[EXTRACTED MATERIAL]:
###

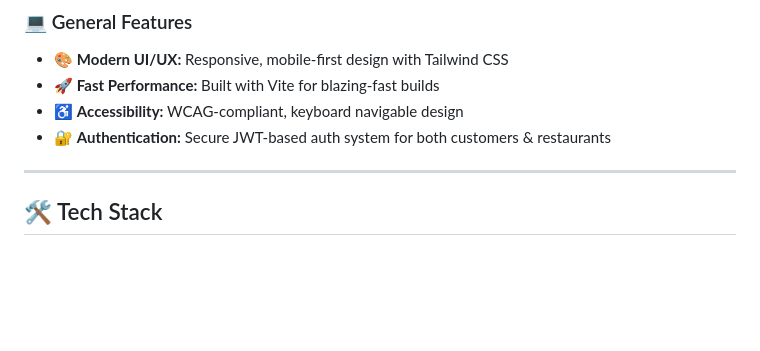
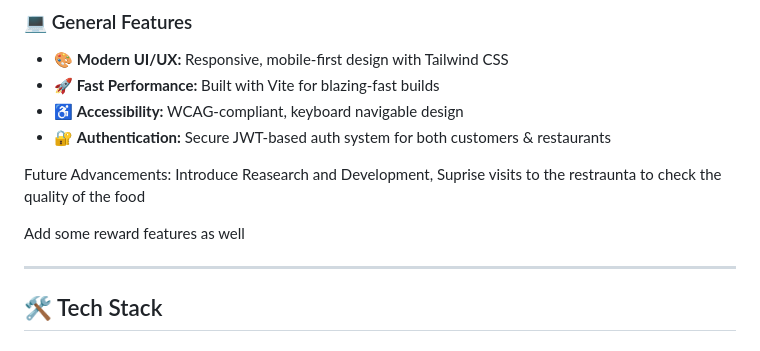
Before and after one commit to Shashank0701-byte/SavePlate, a Markdown page: README.md, the part around the change. GitHub-like rendering; blank space fills up the shorter version.

Commit message:
docs: Update the README with new instructions
Co-authored-by: Pratyush Kumar <prtsh2005@gmail.com>

```diff
--- a/README.md
+++ b/README.md
@@ -33,6 +33,10 @@ SavePlate is a full-stack web application that connects restaurants with surplus
 - 🚀 **Fast Performance:** Built with Vite for blazing-fast builds
 - ♿ **Accessibility:** WCAG-compliant, keyboard navigable design
 - 🔐 **Authentication:** Secure JWT-based auth system for both customers & restaurants
+
+Future Advancements: Introduce Reasearch and Development, Suprise visits to the restraunta to check the quality of the food
+
+Add some reward features as well
 
 ---
 
```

###

[WHAT IS BEING ASKED]:
Write the number of lines in the listing above that contain the word "SavePlate". No other text should appear.

[SOLUTION BELOW]:
2